Among vulnerabilities discovered, attacker could execute code when users access files through Notes attachment viewer.

IBM has issued a patch for a half dozen "highly critical" security flaws in versions of its Lotus Notes, which could allow a malicious attacker to execute arbitrary code remotely when users access files through the Notes attachment viewer.

The vulnerabilities affect versions of Lotus Notes 6.5.4 and 7.0 or earlier, according to an advisory released Friday by security firm Secunia, which discovered the flaws.

"This is big problem because a very large number of corporations use Lotus Notes," said Thomas Kristensen, Secunia's chief technology officer. "When users receive an e-mail with an attachment, all they have to do is click on the attachment to read it, and their systems are vulnerable to a remote attack."

IBM issued a security update, 7.0.1, this week and 6.5.5 in December.

"Secunia contacted IBM Lotus to report five buffer overflow vulnerabilities and one directory traversal vulnerability in the KeyView viewers used in Lotus Notes," IBM said its in its security advisory. "To successfully exploit these issues, an attacker would need to send a specially crafted file attachment to users, and the users would have double click and 'view' the attachment."

One flaw, for example, occurs when checking for the existence of a compressed file in a ZIP archive.
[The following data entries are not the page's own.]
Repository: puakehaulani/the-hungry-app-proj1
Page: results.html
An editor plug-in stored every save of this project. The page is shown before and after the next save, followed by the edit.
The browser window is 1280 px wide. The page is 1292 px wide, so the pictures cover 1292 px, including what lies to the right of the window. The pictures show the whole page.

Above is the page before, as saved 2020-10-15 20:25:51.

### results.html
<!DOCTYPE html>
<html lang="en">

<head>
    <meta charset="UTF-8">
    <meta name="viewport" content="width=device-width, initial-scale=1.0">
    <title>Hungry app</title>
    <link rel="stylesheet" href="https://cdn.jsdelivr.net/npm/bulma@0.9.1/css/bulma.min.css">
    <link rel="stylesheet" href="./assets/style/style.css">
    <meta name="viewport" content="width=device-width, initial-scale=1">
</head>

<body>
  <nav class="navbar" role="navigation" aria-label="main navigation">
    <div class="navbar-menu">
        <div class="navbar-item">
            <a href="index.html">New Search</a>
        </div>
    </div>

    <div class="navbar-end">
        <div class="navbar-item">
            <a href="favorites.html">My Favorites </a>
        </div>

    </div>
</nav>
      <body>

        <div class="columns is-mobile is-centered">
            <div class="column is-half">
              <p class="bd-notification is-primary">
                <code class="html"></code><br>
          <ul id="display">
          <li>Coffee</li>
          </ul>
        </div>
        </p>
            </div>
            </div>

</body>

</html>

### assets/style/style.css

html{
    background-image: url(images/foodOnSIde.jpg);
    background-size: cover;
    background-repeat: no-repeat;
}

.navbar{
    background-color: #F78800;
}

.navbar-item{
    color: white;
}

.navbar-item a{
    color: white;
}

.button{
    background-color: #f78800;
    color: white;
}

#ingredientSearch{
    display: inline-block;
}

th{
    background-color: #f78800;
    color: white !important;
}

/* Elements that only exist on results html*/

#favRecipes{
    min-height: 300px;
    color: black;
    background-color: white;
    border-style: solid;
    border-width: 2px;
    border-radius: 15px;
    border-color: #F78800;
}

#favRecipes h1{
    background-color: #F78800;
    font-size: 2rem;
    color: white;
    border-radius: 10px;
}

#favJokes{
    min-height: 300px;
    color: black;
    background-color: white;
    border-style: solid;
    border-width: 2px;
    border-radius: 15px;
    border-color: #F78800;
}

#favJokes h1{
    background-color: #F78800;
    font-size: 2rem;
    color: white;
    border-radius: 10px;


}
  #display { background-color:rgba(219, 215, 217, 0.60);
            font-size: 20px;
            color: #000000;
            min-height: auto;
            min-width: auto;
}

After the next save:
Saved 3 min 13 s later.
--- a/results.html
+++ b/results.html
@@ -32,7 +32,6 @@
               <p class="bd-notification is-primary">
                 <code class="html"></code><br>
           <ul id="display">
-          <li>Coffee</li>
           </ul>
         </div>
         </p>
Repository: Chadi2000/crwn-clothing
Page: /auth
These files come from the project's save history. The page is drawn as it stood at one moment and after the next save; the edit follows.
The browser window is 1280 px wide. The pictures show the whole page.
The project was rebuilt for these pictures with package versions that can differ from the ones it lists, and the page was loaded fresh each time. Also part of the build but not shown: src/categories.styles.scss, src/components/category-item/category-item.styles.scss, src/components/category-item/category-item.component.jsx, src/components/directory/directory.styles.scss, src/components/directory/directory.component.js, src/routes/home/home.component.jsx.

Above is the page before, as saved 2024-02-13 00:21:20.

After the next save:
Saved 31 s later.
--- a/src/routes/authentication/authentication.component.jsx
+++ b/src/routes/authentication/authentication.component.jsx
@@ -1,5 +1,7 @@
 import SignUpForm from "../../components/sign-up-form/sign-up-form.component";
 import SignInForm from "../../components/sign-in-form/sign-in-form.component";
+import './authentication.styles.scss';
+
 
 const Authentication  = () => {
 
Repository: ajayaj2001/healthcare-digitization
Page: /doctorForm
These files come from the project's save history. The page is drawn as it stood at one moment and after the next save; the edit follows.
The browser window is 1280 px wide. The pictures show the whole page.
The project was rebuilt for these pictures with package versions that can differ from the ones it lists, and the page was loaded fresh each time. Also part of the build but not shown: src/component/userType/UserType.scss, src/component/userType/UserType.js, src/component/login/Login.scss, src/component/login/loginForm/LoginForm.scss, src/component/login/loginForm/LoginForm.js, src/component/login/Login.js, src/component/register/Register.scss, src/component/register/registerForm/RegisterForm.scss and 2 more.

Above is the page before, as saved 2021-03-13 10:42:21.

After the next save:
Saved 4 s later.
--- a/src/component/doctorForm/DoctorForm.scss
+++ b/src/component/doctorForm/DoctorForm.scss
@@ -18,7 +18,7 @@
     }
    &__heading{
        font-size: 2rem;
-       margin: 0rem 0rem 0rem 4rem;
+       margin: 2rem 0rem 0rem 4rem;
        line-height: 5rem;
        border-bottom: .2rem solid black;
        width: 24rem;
Vulnerabilities in Notes could be exploited when a user extracts a compressed file with a long file name within the Notes attachment viewer, leading to a buffer overflow and remote execution of code, according to Secunia.

Users may also find their systems exploited when using the Notes attachment viewer to open an encoded file with an overly long file name. A malicious encoded file could result in a buffer overflow and remote code execution, Kristensen said.

Lotus' attachment viewer, a built-in function of the software, allows users to view a wide range of file formats without requiring the specific application to be installed on their system to read the file.

Other vulnerabilities found in Lotus Notes include a boundary error in the HTML speed reader. When a user views a malicious HTML document, an attacker would exploit the flaw and take over a user's system that was running Lotus Notes.